We spent a month in Scotland from mid-July to mid-August...
This year's Tattoo event -- my first -- was phenomenal. We sprung for the Jacobite package, which included dinner in the castle and then seats in the "U" part of the horseshoe with a direct view of the castle walls on which they project amazing lighting. Worth every penny -- but not cheap. We did the Fringe, too, the shows for which ARE relatively inexpensive so we saw six to eight performers. I wouldn't go to Edinburgh JUST for the Fringe, but since we were there, it was a break from history. Entertainers worked hard. And the city was CROWDED. Your lodging's fee will be adjusted upward accordingly. And if you want more than pub grub for dinner, plan ahead with reservations...
We visited Culloden when we stayed in Inverness. I agree with a previous poster that the drive is too much of an investment for your "return." Your best bet for a battlefield visit is Bannockburn. But I enjoyed both and found the guides and presentations at Culloden to be fantastic. Speaking of guides, we tagged along with the free guides provided at Stirling Castle and they were also fantastic. We enjoyed that stop enormously.
I was -- at best -- warm about stopping to see the Kelpies. My mind was CHANGED instantly upon seeing them. Interesting mixture of art and engineering. A friend sent me some amazing video of 96 floating candles in the pond around Kelpies in honor of the Queen's passing. (Google that.)

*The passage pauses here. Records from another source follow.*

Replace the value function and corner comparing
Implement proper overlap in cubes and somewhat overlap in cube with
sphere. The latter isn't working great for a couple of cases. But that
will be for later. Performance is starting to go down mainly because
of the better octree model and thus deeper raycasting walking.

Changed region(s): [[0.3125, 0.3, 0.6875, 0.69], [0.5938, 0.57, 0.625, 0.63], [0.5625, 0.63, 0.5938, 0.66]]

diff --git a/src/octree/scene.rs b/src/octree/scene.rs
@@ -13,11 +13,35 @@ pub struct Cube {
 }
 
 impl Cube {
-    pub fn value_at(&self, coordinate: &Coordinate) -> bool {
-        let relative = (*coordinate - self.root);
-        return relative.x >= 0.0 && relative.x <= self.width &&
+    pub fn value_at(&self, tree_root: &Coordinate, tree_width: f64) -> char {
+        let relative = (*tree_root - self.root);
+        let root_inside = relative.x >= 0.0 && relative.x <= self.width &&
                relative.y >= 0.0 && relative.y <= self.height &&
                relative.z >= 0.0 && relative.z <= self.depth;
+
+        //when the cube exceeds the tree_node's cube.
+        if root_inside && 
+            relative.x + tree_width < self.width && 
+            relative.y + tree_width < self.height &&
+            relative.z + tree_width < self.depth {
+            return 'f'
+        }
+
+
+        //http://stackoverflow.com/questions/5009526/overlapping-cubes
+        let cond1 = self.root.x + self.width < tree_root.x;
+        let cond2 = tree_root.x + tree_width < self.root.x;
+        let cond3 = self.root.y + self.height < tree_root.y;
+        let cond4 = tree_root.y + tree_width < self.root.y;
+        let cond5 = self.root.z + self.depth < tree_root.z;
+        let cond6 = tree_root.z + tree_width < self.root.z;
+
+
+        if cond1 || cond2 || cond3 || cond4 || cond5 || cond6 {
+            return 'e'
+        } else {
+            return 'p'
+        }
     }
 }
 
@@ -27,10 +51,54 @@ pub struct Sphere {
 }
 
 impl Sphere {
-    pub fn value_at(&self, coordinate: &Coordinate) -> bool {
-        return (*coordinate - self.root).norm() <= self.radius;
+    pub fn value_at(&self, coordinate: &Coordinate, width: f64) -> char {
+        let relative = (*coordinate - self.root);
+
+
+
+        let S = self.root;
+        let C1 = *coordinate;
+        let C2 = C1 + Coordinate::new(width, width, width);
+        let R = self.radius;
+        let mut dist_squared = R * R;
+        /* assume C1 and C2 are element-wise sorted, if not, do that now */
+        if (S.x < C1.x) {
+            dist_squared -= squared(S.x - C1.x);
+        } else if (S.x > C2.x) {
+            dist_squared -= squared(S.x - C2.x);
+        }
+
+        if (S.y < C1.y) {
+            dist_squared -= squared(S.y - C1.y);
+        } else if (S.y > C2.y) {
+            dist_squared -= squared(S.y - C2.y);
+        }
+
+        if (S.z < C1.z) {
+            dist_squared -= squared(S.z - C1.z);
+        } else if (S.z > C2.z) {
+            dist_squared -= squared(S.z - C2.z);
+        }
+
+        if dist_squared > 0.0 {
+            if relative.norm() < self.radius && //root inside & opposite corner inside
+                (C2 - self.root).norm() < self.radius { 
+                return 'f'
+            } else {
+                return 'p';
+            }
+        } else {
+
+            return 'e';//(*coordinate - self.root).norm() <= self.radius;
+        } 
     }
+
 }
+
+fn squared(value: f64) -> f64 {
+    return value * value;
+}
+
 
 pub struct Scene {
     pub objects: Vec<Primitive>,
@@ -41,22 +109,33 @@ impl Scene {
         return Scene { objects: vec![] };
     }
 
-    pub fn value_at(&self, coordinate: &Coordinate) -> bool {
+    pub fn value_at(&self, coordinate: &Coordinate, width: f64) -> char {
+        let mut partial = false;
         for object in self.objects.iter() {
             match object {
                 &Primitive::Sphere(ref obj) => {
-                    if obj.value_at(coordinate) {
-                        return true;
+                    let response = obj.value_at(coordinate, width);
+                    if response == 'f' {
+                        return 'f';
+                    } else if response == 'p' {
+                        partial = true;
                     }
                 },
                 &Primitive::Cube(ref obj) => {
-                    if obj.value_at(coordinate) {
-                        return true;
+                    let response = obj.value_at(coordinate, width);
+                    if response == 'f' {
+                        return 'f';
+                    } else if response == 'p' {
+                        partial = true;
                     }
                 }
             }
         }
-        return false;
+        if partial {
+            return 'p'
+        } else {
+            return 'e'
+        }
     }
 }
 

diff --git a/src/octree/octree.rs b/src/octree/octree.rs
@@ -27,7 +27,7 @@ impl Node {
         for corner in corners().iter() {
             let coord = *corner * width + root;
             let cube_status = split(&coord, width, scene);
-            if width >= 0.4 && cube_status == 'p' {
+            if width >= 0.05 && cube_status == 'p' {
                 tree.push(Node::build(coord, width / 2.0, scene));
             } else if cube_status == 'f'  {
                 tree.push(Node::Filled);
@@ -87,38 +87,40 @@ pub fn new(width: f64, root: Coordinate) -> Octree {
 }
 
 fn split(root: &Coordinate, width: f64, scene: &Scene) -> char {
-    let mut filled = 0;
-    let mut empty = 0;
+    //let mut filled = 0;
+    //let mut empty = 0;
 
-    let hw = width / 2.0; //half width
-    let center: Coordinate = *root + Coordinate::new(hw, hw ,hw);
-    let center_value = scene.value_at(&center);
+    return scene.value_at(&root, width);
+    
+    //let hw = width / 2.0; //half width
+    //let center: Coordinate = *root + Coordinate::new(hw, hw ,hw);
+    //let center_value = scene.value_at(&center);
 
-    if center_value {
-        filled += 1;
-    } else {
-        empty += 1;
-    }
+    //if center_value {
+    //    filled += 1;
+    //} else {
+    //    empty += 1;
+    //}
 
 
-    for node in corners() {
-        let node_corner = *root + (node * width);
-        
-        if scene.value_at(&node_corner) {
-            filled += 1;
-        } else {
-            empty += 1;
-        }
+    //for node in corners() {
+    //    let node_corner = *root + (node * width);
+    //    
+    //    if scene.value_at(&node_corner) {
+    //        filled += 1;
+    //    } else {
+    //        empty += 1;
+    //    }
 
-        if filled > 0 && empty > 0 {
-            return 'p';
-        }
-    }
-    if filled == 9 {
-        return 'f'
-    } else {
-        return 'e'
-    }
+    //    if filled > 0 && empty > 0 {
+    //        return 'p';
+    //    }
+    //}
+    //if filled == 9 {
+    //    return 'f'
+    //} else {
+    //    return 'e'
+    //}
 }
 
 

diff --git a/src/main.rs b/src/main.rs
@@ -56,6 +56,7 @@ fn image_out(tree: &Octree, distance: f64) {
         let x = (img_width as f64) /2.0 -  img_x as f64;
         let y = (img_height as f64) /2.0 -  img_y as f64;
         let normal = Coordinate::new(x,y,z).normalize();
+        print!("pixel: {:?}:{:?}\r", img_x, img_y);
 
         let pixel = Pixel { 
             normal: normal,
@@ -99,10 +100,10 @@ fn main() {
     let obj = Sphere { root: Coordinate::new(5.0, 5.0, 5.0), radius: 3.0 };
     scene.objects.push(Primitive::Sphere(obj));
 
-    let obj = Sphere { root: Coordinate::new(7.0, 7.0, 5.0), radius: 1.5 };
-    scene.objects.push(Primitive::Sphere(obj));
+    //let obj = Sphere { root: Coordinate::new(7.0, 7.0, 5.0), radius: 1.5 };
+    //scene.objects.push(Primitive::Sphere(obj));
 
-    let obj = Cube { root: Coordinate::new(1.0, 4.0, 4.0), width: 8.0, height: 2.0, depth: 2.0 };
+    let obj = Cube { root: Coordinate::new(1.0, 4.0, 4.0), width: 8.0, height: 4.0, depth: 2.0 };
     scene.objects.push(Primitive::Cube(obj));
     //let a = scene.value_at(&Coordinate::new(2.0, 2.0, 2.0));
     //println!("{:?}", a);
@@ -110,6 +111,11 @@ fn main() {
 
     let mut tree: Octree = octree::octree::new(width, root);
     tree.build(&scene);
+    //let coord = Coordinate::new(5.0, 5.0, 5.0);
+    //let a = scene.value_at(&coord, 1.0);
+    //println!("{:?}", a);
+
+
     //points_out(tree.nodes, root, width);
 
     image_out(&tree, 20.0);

We did the one-day, three-island tour out of Oban - Mull, Staffa and Iona. You can pre-book online before you go, which we did. Rick suggests the first boat out. It was fully booked, but we didn't feel like we missed out on anything with the second trip out of Oban. I'm not a big fan of riding on a bus with 60 other tourists, but it was fine... In fact it was very comfortable and enjoyable. The driver was entertaining and informative. We were there at the end of July -- and the weather was stunning. The waters barely had a ripple. It was so amazing the drivers joined the boat to Staffa because they'd never seen it that amazing. We enjoyed the PUffins and the caves. And the boat ride out and back we were thoroughly entertained by a pod of Minke whales and many porpoises. Take your own water and sandwiches if you'd like (you can grab them in town before you go to the boat), but you can grab food and drinks on the trip.
A side note... Fewer than 12 hours before we were to arrive our VRBO in Oban canceled because the hosts had Covid. Panicked because it is the high season, we ultimately found a lovely room in Perle Oban... Not cheap, but it was among the most memorable settings on our journey. Great views of the harbor, and easy walking to pubs and eateries. The meals at Perle Oban are also quite good.

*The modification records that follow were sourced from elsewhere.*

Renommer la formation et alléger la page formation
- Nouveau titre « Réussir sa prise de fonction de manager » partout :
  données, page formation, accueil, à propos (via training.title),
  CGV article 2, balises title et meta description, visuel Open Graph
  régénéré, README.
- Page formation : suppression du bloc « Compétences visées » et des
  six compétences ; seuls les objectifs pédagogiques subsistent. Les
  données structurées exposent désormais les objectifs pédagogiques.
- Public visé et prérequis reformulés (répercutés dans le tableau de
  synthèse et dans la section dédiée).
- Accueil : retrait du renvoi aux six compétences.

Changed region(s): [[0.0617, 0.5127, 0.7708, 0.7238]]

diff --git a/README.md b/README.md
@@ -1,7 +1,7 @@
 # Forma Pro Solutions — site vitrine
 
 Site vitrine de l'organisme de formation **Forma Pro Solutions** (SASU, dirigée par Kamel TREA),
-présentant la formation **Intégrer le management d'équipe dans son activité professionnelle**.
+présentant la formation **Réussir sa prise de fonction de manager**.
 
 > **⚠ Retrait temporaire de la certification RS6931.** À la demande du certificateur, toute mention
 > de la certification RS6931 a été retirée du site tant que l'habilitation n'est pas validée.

A bonus on our return from the three-island tour: the Oban High pipe and drum band plays on Wednesday evenings as a fund-raiser for folks in town and and those traveling through. They were great fun. We found out later, the teacher is one of the top five pipers in the world.
Then we spent time in Skye at a VRBO on the Waternish Peninsula and we had nary a crowd on Skye. It was probably the best mix with the locals for us. Walks along the road gave us a handful of opportunities to speak with people who've lived their for decades or even their entire lives. We stayed at a self-catering place on Geary on Isle of Skye (use google maps and zoom in to see the various self-catering places on Geary Rd (I thinks its a road). From there we took GREAT hikes, including one from Trumpan Church out to the Clan MacLeod Memorial Cairn and Dun Borriafiach - an iron-age defense site. Wear water-proof boots because it gets boggy there. Loch Bay was lovely - and crowd-free, too.
We hoped to take the Cal-Mac ferry from the mainland to Skye, but staffing issues caused the company to cancel an entire day's runs. We wound up using the Skye Bridge. Not horrible, just more driving.